Problem details → The reply has to be a number alone, equal to how many lines in the entries below hold the string "mother".

Collected data entries
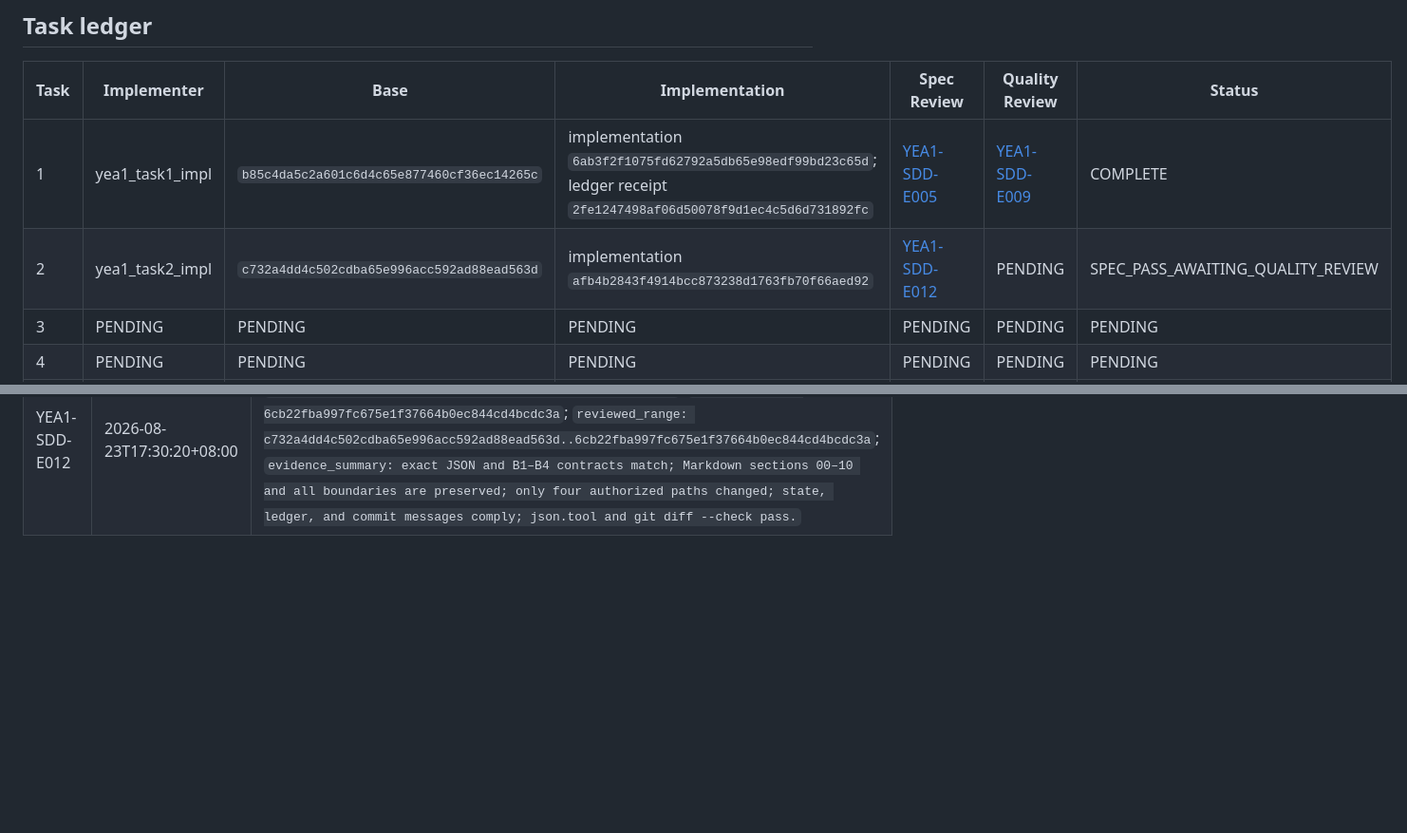
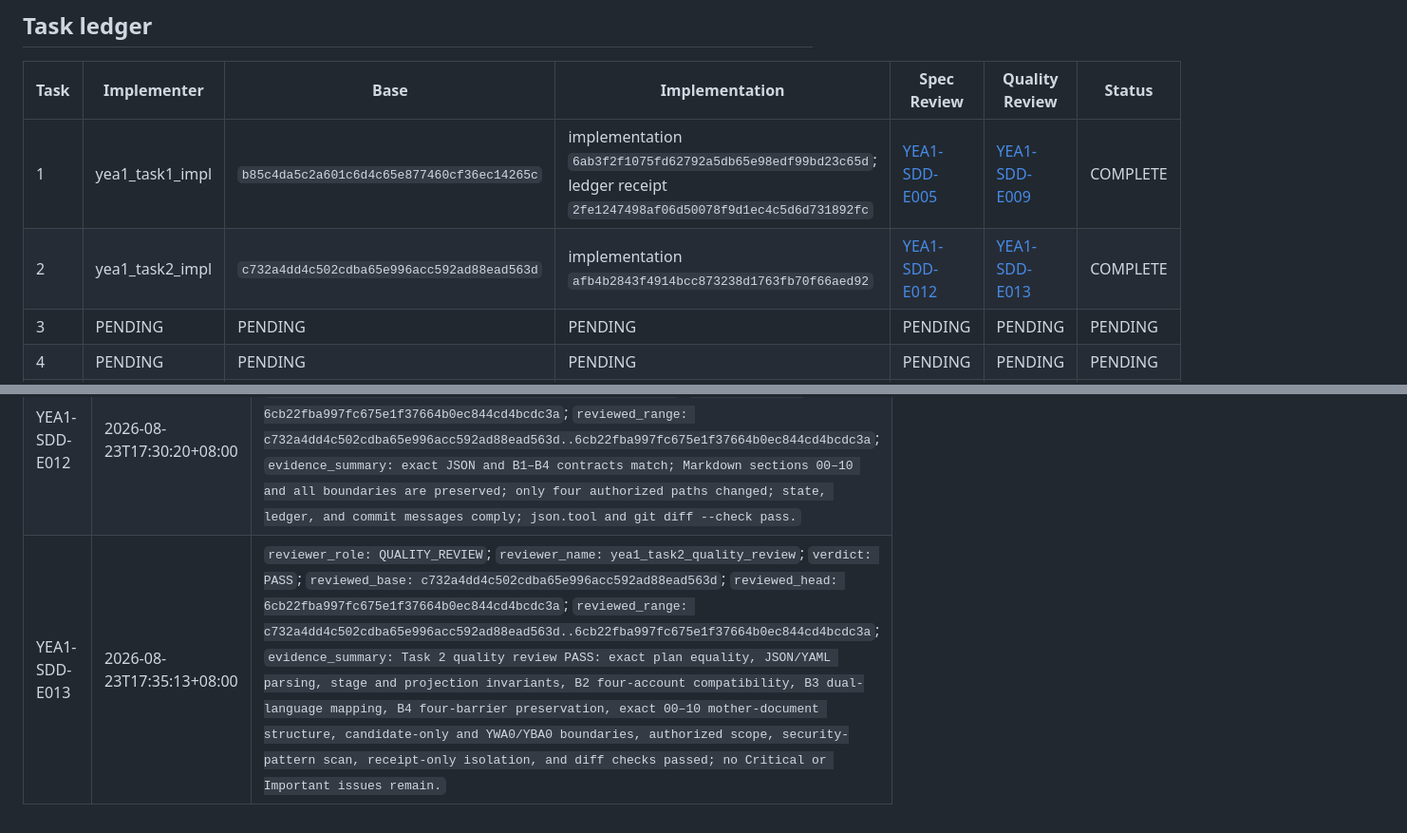
Before and after one commit to moonstachain/yuanli-strategy-trilogy, a Markdown page: project/yea1/YEA1-SDD-LEDGER-v0.1.md, 2 parts joined by grey strips. Shown at 95% size. GitHub-like rendering; blank space fills up the shorter version.

Commit message:
governance: settle YEA1 Task 2 reviews

```diff
--- a/project/yea1/YEA1-SDD-LEDGER-v0.1.md
+++ b/project/yea1/YEA1-SDD-LEDGER-v0.1.md
@@ -53,7 +53,7 @@ The final-verdict event continues to name the reviewed content head; the settlem
 | Task | Implementer | Base | Implementation | Spec Review | Quality Review | Status |
 |---|---|---|---|---|---|---|
 | 1 | yea1_task1_impl | `b85c4da5c2a601c6d4c65e877460cf36ec14265c` | implementation `6ab3f2f1075fd62792a5db65e98edf99bd23c65d`; ledger receipt `2fe1247498af06d50078f9d1ec4c5d6d731892fc` | [YEA1-SDD-E005](#yea1-sdd-e005) | [YEA1-SDD-E009](#yea1-sdd-e009) | COMPLETE |
-| 2 | yea1_task2_impl | `c732a4dd4c502cdba65e996acc592ad88ead563d` | implementation `afb4b2843f4914bcc873238d1763fb70f66aed92` | [YEA1-SDD-E012](#yea1-sdd-e012) | PENDING | SPEC_PASS_AWAITING_QUALITY_REVIEW |
+| 2 | yea1_task2_impl | `c732a4dd4c502cdba65e996acc592ad88ead563d` | implementation `afb4b2843f4914bcc873238d1763fb70f66aed92` | [YEA1-SDD-E012](#yea1-sdd-e012) | [YEA1-SDD-E013](#yea1-sdd-e013) | COMPLETE |
 | 3 | PENDING | PENDING | PENDING | PENDING | PENDING | PENDING |
 | 4 | PENDING | PENDING | PENDING | PENDING | PENDING | PENDING |
 | 5 | PENDING | PENDING | PENDING | PENDING | PENDING | PENDING |
@@ -77,3 +77,4 @@ The final-verdict event continues to name the reviewed content head; the settlem
 | YEA1-SDD-E010 | 2026-08-23T17:24:36+08:00 | Task 2 dispatch: `yea1_task2_impl` assigned at base `c732a4dd4c502cdba65e996acc592ad88ead563d` to create the single YEA1 machine contract and human-readable mother architecture, then update only the authorized YEA1 scope fields. Spec Review and Quality Review remain `PENDING`. |
 | YEA1-SDD-E011 | 2026-08-23T17:24:36+08:00 | Task 2 implementation receipt: commit `afb4b2843f4914bcc873238d1763fb70f66aed92` (`docs: add YEA1 asset architecture contract`); exact machine-contract comparison passed, `python -m json.tool trilogy/_atlas/yea1-entrepreneurship-asset-architecture-v0.1.json` exited 0, all mandatory mother-architecture sections and both exact crown sentences were present, and `git diff --check` exited 0 before commit. Spec Review and Quality Review remain `PENDING`; no reviewer verdict is recorded. |
 | <a id="yea1-sdd-e012"></a>YEA1-SDD-E012 | 2026-08-23T17:30:20+08:00 | `reviewer_role: SPEC_REVIEW`; `reviewer_name: yea1_task2_spec_review`; `verdict: PASS`; `reviewed_base: c732a4dd4c502cdba65e996acc592ad88ead563d`; `reviewed_head: 6cb22fba997fc675e1f37664b0ec844cd4bcdc3a`; `reviewed_range: c732a4dd4c502cdba65e996acc592ad88ead563d..6cb22fba997fc675e1f37664b0ec844cd4bcdc3a`; `evidence_summary: exact JSON and B1–B4 contracts match; Markdown sections 00–10 and all boundaries are preserved; only four authorized paths changed; state, ledger, and commit messages comply; json.tool and git diff --check pass.` |
+| <a id="yea1-sdd-e013"></a>YEA1-SDD-E013 | 2026-08-23T17:35:13+08:00 | `reviewer_role: QUALITY_REVIEW`; `reviewer_name: yea1_task2_quality_review`; `verdict: PASS`; `reviewed_base: c732a4dd4c502cdba65e996acc592ad88ead563d`; `reviewed_head: 6cb22fba997fc675e1f37664b0ec844cd4bcdc3a`; `reviewed_range: c732a4dd4c502cdba65e996acc592ad88ead563d..6cb22fba997fc675e1f37664b0ec844cd4bcdc3a`; `evidence_summary: Task 2 quality review PASS: exact plan equality, JSON/YAML parsing, stage and projection invariants, B2 four-account compatibility, B3 dual-language mapping, B4 four-barrier preservation, exact 00–10 mother-document structure, candidate-only and YWA0/YBA0 boundaries, authorized scope, security-pattern scan, receipt-only isolation, and diff checks passed; no Critical or Important issues remain.` |
```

Answer to this task → 3